● SUPPLIED ENTRIES:
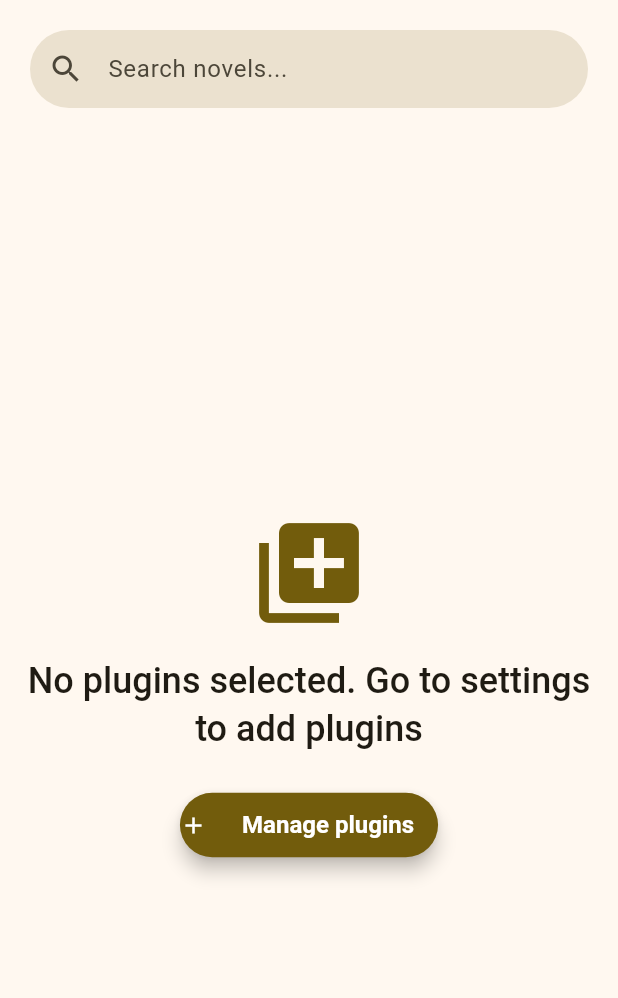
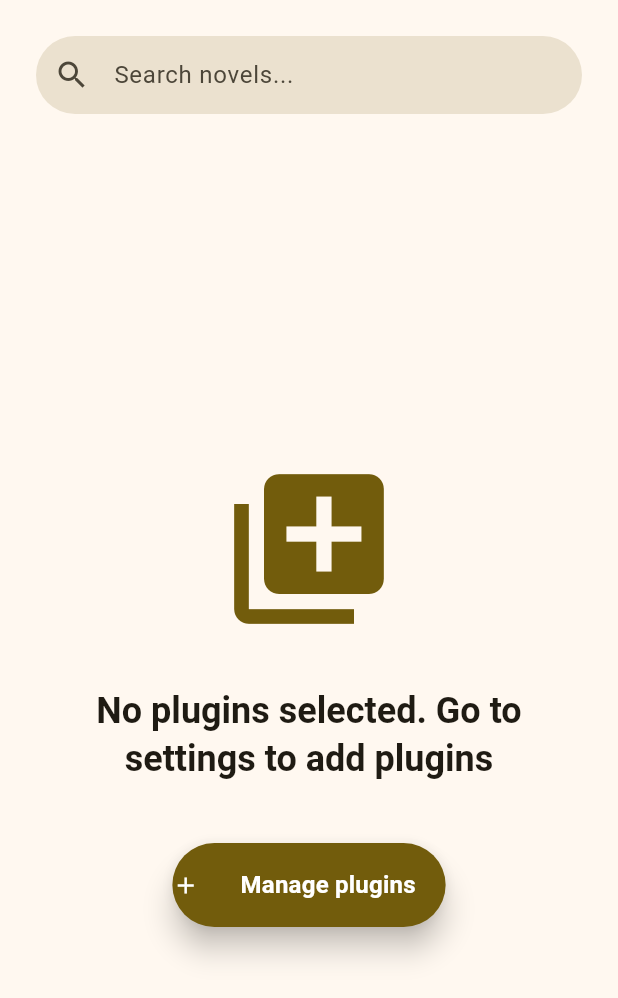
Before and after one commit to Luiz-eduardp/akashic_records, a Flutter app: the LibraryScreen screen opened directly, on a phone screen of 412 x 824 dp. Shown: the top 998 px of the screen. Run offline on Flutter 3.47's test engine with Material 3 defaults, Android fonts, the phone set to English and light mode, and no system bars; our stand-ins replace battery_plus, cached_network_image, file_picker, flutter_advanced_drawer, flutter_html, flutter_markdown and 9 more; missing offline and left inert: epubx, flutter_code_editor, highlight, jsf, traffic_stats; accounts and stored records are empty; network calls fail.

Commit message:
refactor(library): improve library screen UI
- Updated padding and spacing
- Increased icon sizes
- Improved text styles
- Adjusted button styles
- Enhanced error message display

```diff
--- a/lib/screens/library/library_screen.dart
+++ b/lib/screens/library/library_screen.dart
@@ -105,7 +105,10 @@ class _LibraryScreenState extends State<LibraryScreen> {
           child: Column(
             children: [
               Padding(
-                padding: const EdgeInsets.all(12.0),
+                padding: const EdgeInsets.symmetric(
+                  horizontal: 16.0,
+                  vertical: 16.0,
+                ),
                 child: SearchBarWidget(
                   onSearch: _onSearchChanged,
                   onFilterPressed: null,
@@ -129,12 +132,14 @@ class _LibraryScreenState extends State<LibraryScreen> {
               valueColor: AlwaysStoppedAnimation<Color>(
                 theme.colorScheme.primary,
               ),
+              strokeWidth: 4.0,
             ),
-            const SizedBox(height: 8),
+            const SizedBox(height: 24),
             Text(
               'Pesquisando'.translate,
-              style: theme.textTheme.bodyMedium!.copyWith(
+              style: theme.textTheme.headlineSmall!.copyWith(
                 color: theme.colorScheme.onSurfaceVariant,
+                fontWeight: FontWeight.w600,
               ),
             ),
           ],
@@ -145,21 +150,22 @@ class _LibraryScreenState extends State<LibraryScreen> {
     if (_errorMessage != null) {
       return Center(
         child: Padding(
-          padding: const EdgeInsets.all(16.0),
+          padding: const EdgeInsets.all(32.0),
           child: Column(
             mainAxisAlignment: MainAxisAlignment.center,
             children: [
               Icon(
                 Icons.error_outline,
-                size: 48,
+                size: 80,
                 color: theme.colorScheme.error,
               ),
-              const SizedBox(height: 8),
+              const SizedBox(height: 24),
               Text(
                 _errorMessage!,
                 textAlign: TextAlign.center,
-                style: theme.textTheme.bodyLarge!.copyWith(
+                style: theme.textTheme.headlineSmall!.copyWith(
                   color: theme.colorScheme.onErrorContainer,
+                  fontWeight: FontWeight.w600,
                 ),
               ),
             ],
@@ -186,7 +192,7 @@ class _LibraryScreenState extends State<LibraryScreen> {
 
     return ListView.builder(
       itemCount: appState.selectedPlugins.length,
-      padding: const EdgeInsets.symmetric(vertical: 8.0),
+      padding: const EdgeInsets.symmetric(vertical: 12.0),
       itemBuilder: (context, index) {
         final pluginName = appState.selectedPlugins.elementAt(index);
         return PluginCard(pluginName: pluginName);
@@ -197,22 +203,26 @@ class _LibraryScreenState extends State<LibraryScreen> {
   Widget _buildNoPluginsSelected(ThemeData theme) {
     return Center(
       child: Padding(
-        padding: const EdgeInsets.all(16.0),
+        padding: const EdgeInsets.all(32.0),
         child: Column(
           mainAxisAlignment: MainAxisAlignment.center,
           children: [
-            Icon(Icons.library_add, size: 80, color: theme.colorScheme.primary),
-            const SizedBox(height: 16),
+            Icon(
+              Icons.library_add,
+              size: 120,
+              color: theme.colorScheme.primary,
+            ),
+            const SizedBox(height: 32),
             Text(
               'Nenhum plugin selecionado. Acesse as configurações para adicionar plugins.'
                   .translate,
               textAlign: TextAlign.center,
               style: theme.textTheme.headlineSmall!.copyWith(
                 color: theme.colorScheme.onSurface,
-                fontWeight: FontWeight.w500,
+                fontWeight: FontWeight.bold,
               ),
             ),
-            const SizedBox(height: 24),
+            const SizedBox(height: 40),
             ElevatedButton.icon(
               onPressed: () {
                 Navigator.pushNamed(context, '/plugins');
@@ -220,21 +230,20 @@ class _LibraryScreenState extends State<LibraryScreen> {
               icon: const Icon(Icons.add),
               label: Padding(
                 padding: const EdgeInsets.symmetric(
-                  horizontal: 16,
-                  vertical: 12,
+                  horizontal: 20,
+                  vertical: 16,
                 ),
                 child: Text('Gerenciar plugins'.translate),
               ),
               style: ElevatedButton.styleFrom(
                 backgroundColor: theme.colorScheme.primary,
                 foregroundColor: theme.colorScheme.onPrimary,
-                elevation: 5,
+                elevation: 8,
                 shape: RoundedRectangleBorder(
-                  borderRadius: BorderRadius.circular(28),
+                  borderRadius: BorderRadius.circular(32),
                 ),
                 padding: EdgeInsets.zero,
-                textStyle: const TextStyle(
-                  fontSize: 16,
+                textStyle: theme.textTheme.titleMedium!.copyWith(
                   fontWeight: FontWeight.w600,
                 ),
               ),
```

* * *

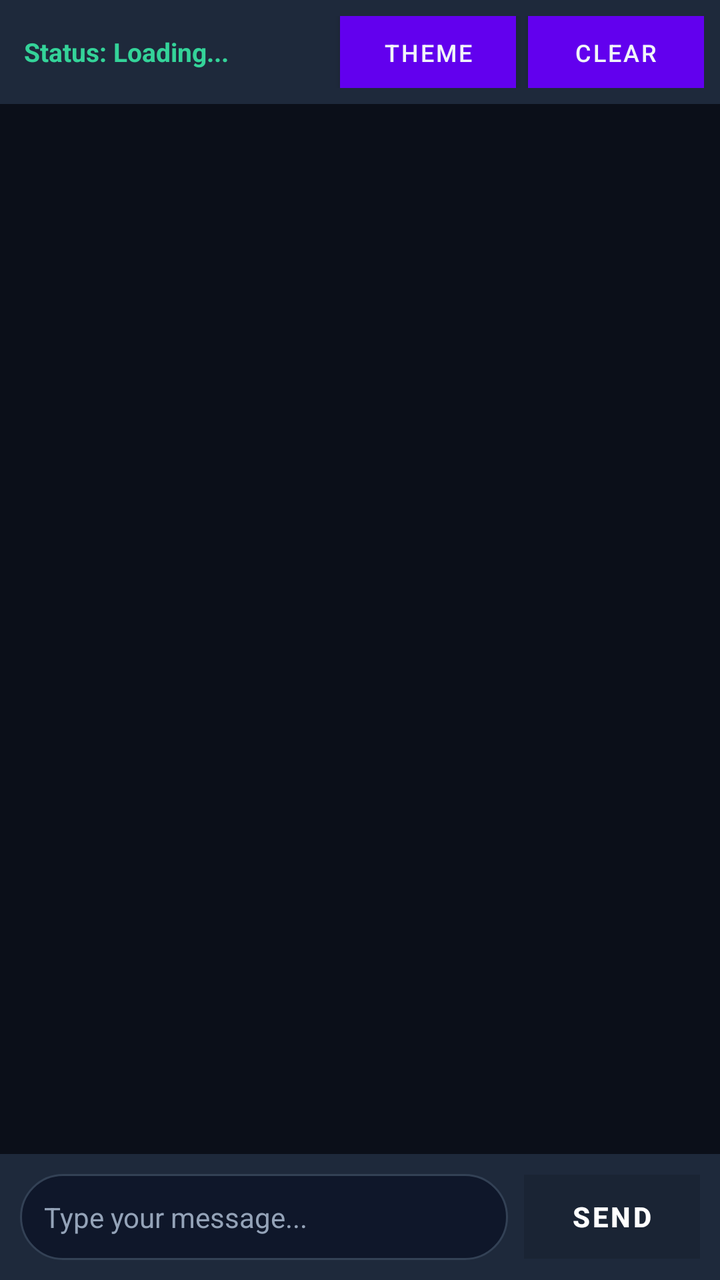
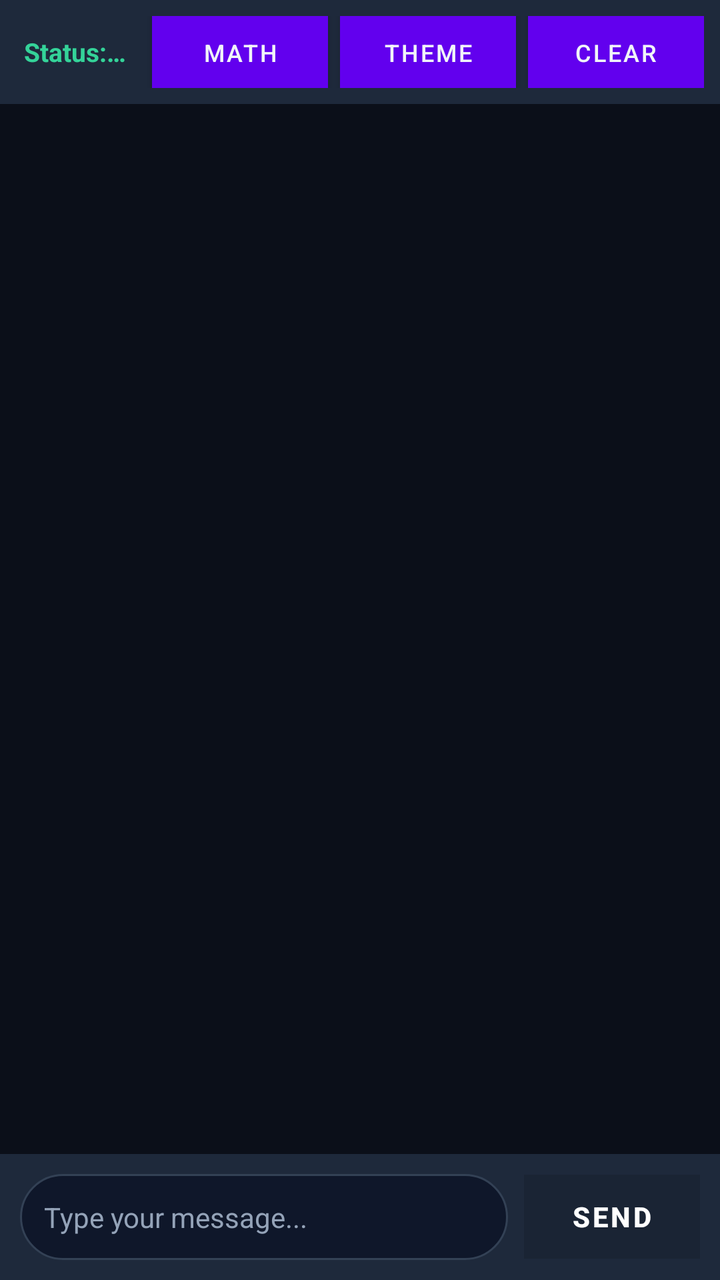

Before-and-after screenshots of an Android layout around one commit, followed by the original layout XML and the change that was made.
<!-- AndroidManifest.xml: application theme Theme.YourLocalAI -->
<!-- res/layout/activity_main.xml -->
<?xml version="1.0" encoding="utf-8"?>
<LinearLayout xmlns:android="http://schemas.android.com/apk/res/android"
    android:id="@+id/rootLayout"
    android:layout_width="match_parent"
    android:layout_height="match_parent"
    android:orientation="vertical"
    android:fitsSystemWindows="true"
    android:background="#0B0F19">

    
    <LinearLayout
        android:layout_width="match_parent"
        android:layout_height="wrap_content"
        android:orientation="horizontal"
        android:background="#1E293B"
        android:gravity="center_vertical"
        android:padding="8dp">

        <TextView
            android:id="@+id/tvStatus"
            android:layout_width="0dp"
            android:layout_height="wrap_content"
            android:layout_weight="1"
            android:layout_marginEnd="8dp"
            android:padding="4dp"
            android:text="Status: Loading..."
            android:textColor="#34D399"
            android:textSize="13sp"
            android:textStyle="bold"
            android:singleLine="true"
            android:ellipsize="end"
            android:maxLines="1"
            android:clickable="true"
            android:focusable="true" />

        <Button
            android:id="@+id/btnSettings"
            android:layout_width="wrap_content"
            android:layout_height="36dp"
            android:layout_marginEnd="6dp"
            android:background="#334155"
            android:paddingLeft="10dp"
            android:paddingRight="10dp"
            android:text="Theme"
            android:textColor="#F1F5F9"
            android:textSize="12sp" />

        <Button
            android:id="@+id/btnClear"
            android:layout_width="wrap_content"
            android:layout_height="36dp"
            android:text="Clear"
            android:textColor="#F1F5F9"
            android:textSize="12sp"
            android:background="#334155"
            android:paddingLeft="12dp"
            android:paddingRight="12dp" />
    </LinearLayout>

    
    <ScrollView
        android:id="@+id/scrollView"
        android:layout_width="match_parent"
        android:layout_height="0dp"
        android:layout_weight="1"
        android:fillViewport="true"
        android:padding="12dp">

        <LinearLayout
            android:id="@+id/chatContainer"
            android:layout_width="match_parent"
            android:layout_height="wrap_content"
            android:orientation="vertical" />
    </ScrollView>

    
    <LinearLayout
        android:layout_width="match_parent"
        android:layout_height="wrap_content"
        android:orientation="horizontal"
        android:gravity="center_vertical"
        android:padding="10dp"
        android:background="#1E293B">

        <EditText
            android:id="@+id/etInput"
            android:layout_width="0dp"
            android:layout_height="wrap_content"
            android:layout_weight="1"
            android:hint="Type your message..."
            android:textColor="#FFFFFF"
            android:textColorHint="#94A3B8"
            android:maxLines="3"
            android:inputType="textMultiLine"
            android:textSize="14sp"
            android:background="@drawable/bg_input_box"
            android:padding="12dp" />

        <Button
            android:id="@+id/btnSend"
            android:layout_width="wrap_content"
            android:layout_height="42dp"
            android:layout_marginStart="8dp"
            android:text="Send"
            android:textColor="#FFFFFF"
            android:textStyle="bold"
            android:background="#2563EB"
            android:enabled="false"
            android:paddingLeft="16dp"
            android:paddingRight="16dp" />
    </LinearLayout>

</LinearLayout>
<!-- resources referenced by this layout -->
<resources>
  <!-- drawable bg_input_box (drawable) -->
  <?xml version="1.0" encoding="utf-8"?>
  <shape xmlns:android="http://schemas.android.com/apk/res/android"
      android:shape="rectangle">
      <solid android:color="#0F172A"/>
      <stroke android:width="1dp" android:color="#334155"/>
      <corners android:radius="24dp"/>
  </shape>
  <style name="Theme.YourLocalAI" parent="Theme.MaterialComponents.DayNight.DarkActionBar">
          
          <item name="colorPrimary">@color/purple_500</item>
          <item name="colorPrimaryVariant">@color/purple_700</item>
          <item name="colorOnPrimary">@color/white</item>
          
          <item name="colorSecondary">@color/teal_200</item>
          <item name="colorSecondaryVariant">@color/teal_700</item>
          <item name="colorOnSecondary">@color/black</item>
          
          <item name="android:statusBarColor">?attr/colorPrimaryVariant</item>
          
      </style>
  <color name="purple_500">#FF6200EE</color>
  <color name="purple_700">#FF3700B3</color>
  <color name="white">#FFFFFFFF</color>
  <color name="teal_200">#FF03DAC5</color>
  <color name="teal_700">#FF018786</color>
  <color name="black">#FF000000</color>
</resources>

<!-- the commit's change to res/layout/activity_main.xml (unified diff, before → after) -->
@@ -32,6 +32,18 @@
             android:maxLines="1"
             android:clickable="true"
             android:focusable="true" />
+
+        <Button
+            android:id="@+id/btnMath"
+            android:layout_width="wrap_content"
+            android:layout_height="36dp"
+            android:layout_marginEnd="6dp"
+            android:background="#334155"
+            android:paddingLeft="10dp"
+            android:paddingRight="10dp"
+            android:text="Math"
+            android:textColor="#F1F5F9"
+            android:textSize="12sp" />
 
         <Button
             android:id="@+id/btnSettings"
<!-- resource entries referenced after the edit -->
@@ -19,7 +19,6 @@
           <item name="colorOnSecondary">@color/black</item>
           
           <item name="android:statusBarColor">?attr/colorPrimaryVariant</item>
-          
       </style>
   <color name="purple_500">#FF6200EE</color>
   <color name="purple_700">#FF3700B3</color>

● EXERCISE DIRECTIONS: From the records above, copy every line that includes the word "EdgeInsets".

● SOLUTION:
-                padding: const EdgeInsets.all(12.0),
+                padding: const EdgeInsets.symmetric(
-          padding: const EdgeInsets.all(16.0),
+          padding: const EdgeInsets.all(32.0),
-      padding: const EdgeInsets.symmetric(vertical: 8.0),
+      padding: const EdgeInsets.symmetric(vertical: 12.0),
-        padding: const EdgeInsets.all(16.0),
+        padding: const EdgeInsets.all(32.0),
                 padding: const EdgeInsets.symmetric(
                 padding: EdgeInsets.zero,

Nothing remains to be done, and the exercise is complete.